For some couples, the keeping of malice, use of offensive words, and absconding from the matrimonial homes are commonplace, when they are not in good terms with one another.
However, a first-of-its-kind study has released a shocker to those couples found culprit of this, as it found that hostile marital relationships, can seriously harm gut health, raising the risk of leaky gut syndrome.
In a related development, Animasahun RA in Influence of Marital Discord, Separation and Divorce on Poor Academic Performance of Undergraduate Students of University of Ibadan, stated that marital conflict is one of the leading causes of death among women and is the most common cause of non-fatal injury.
The study led by Psychiatry Professor Janice Kiecolt-Glaser, director of the Institute for Behavioral Medicine Research at the Ohio State University, Wexner Medical Center in Columbus, described leaky gut syndrome as a disease that occurs when there are cracks or holes on the membrane lining the inside of the intestines, thereby allowing pathogens and food waste to get into the bloodstream and new pathogens to get into the gut. This could also lead to other conditions like gastrointestinal problems, inflammation, and others.
Before arriving at their findings, the researchers experimented with 43 healthy married couples aged 24–61, who were asked about the topics that mostly, bring about conflict in their relationships.
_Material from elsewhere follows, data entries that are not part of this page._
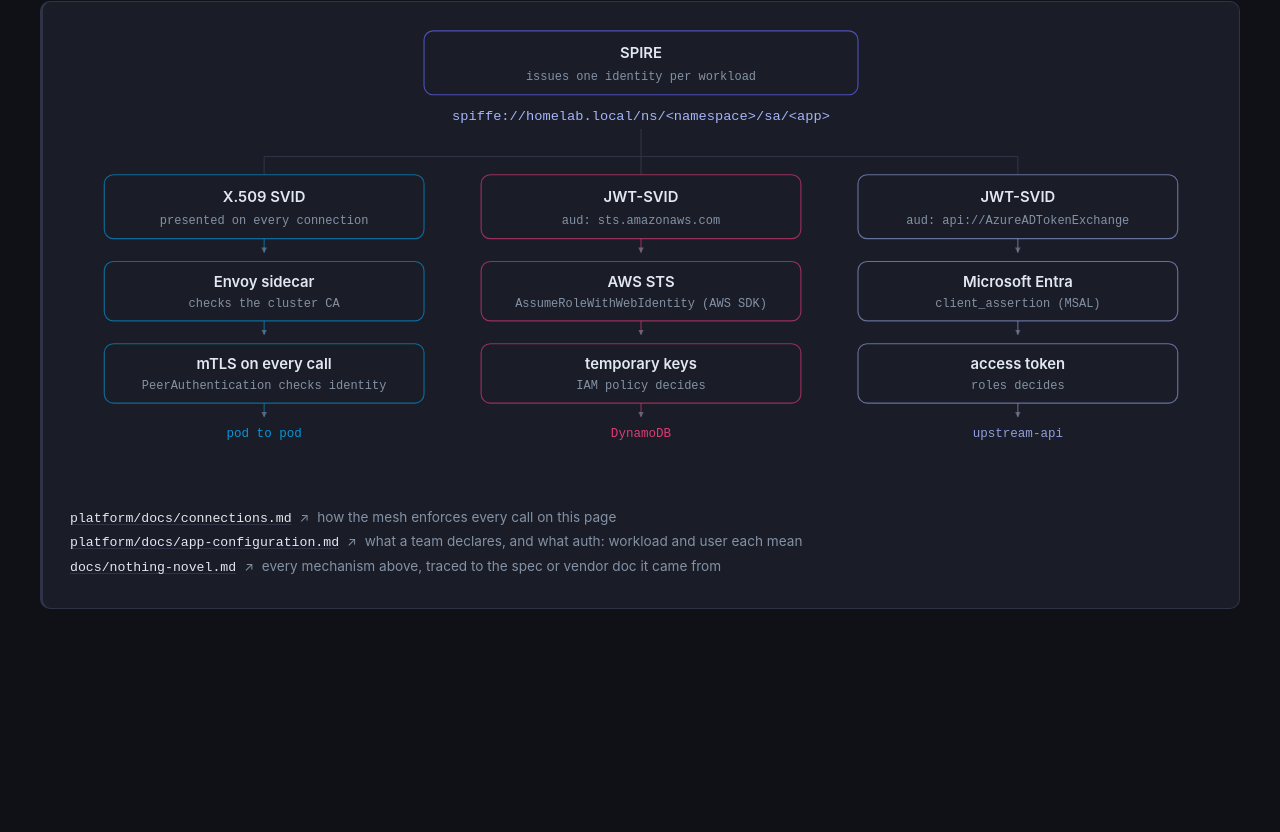
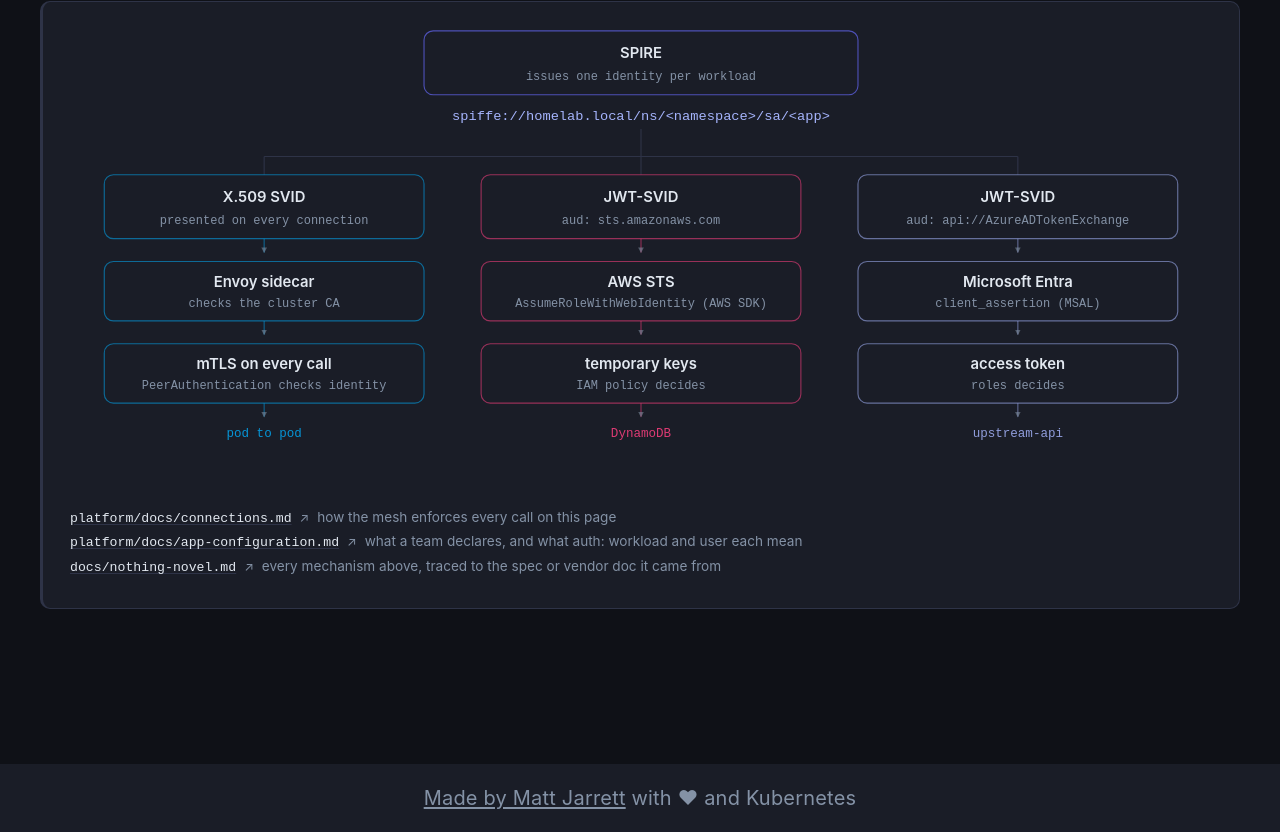
Before and after one commit to cujarrett/platform-connections-demo, an Angular app in the folder spa/: page / in a window 1280 px wide. Shown: the part 3484-4316 px from the top of the page. Before the commit the page ends 4248 px from the top, so only its background shows below. Built offline with nearby package versions, Linux system fonts and the light colour scheme.

Commit message:
feat: Launchpad's footer

```diff
--- a/spa/src/app/app.ts
+++ b/spa/src/app/app.ts
@@ -396,6 +396,12 @@
         </section>
       }
     </div>
+    <footer class="app-footer">
+      <a href="https://blog.mattjarrett.dev/platform/" target="_blank" rel="noopener noreferrer"
+        >Made by Matt Jarrett</a
+      >
+      with ♥ and Kubernetes
+    </footer>
   `,
 })
 export class App {
--- a/spa/src/styles.css
+++ b/spa/src/styles.css
@@ -1255,3 +1255,23 @@
     gap: 1rem;
   }
 }
+
+/* Same footer as Launchpad. */
+.app-footer {
+  text-align: center;
+  padding: 0.9rem 1.5rem;
+  background: var(--color-surface);
+  font-size: 1rem;
+  color: var(--color-text-muted);
+  letter-spacing: 0.01em;
+}
+.app-footer a {
+  color: var(--color-text-muted);
+  text-decoration: underline;
+  text-underline-offset: 2px;
+  transition: color 0.15s;
+}
+.app-footer a:hover {
+  color: var(--color-accent);
+  text-decoration: none;
+}
```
Having established money and in-laws as major causes of disagreement, the scientists allowed the couples to have 20 minutes discussions on these topics, while their conversations were being videotaped and assessed.
While blood samples of participants were collected before and after the interactions, the couples fighting style was characterised as hostile, if it included gestures such as eye rolling and verbal criticism of one’s spouse.
The findings published in journal Psychoneuroendocrinology and reported on Medical News Today, revealed that while scientists tested the samples for a marker of leaky gut syndrome called LPS-binding protein (LBP), they found that people who engaged in more hostile marital interactions had higher LBP levels in their blood.
The report further showed these participants had also been part of another study conducted by Ohio State researchers, which looked at how the convergence of marital hostility and depression can cause obesity.
So, in this study, the scientists were also able to look at the participants’ history of depression. They found that those who had experienced a depressive episode or another mood disorder were most vulnerable to the gut-harming effects of marital hostility.
In her remarks on the findings, Prof. Kiecolt-Glaser said: “We think that this everyday marital distress — at least for some people — is causing changes in the gut that lead to inflammation and, potentially, illness.”
“Hostility is a hallmark of bad marriages — the kind that lead to adverse physiological changes,” she added.
Rodgers B, Pryor, in Journal of Child Psychology and Psychiatry and Allied Disciplines 1998; 38:867-872, noted that : “marital conflict is a phenomenon that destabilizes the couple, disrupt their joy and mostly felt by women yet, least recognized human rights abuse in the world. It is also a profound social problem, sapping women’s energy, compromising their physical health, and eroding their self-esteem”.
Conclusively, marital hostility is not healthy for couples nor their children.